Shuler writes a blog about political stuff. He apparently found out through undisclosed sources that Rob Riley, son of Bob Riley—former Republican governor of Alabama, had an affair. Shuler mentions it on his blog a few times. Rob Riley sues Shuler for defamation and gets a court to serve a restraining order that requires Shuler to stop writing about the affair. Shuler doesn’t stop. Shuler is arrested in his home, roughed up a little, maced in the face, and then carted off to jail, where he is being held without bail.
Many people are saying Shuler should have contested the court order legally, but in the meantime, followed the stipulations of the restraining order. I might agree, but the whole thing stinks nonetheless. There are plenty of speculative assertions made on the internet, and most of them don’t mean a whole lot. A public figure needs to develop thick skin, and I don’t think a blogger should be jailed for mentioning a politician’s dalliances with a lobbyist. As far as I’m concerned, it’s open season for gossip on public figures. If it isn’t true, does it really matter?
Furthermore, the use of legal connections to silence a blogger does not bode well for freedom of the press. I would include blogging in the press, and I want to be left free to make assertions about public figures and expose local government corruption.
Should Shuler have exposed the source of his information? I don’t think so. He’s currently being held in jail without bail for writing about a single low-level politician’s sexual misconduct. Do you really think he trusts that the justice system in Alabama is going to treat his informant to any proper level of due process? Probably not.
Freedom of speech and the press is breaking down in this country. Freedom of expression is not about vulgar language and pornography, although that is about all the civil government has been dedicated to protect. No, freedom of expression is most vital in those areas where a solitary voice may be the only difference between concealing corruption and exposing it.
Even if Shuler’s claims were actually false, and I doubt they were based on the reaction, it should be disturbing to us how easy it is for politicians to silence their detractors.

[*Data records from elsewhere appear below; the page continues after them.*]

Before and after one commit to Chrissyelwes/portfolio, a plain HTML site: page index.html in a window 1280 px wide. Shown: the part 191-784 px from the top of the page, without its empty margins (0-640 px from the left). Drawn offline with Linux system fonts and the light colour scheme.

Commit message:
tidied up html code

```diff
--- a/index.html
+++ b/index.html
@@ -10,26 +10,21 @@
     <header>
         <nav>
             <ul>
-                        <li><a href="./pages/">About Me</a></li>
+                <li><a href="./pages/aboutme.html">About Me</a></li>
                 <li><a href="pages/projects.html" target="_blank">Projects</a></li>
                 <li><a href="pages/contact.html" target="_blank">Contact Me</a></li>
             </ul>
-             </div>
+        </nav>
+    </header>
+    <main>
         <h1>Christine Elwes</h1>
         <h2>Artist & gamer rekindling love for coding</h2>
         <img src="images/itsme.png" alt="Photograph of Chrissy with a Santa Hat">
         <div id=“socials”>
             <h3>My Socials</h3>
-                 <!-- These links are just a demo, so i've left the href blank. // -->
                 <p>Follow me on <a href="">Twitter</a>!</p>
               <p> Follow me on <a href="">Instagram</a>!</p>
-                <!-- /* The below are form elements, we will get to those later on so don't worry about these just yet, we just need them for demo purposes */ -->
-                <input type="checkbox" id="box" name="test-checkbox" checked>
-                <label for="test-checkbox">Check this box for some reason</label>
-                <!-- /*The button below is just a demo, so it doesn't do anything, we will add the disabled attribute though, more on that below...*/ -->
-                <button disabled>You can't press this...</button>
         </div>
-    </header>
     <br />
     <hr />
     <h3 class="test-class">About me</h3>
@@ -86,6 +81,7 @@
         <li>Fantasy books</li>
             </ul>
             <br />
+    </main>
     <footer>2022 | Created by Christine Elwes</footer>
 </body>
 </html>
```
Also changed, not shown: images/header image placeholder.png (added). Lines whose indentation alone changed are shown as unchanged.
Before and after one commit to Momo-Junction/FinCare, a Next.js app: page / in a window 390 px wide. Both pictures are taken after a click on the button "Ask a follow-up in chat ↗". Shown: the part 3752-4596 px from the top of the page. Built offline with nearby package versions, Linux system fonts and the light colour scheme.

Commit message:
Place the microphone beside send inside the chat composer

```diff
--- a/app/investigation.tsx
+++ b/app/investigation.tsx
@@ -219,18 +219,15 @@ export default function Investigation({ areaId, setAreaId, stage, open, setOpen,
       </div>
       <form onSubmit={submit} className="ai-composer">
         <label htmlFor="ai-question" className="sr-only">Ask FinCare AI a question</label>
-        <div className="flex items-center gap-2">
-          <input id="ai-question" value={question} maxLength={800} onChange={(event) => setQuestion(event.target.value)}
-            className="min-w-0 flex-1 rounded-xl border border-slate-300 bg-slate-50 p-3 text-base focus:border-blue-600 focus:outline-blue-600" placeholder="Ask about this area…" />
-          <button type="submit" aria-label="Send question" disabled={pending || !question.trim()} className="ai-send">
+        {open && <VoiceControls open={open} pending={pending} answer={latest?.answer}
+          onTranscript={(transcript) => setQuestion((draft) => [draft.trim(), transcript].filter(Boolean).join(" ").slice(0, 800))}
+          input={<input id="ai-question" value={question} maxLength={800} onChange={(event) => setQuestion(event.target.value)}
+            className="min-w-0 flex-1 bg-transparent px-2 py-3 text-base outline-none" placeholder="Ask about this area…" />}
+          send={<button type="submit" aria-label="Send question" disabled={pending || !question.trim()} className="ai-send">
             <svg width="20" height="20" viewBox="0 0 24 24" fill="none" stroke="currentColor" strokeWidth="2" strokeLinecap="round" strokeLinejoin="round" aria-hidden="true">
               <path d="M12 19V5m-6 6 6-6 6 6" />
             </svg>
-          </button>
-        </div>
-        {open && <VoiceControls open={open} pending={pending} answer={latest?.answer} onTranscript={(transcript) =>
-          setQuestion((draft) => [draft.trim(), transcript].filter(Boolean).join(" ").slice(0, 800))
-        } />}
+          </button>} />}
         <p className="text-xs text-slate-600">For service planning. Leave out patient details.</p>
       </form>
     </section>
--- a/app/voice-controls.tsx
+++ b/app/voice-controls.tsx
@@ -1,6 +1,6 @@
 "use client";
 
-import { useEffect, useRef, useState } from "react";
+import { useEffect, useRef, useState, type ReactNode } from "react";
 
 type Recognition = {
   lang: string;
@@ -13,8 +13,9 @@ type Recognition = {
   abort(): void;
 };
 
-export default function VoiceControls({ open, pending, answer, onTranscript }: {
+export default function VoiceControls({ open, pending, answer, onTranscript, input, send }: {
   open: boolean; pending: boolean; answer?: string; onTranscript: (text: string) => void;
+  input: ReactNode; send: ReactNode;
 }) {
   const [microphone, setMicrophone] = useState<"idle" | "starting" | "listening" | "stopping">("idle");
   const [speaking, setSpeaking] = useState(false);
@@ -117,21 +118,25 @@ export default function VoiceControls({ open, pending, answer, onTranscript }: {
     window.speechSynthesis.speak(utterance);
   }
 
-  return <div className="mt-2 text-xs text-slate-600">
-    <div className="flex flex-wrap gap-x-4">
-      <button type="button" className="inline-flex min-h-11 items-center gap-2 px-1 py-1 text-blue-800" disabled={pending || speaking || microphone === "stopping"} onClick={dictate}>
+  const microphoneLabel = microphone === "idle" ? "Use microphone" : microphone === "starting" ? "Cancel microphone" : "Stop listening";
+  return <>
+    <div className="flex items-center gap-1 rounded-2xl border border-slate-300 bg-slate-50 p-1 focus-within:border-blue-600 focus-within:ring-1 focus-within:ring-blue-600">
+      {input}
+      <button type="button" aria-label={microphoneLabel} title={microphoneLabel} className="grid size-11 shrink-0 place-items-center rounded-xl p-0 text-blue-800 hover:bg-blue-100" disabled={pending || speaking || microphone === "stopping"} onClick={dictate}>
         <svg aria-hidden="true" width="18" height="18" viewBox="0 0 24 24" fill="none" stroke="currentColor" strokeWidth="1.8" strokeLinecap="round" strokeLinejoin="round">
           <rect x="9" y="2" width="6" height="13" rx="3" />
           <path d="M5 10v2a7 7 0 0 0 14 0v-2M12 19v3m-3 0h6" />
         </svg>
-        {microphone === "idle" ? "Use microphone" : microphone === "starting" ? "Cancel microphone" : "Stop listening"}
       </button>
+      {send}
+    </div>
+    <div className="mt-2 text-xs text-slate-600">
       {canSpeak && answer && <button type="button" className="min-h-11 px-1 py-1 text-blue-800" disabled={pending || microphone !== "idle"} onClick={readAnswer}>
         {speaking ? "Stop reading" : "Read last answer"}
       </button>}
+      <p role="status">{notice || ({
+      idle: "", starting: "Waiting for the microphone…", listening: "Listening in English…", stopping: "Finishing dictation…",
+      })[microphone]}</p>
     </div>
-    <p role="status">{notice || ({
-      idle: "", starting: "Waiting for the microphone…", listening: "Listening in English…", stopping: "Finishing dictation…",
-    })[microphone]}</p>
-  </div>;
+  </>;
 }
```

From Obama on down, this has become the norm, and it is a Republic-destroying trend.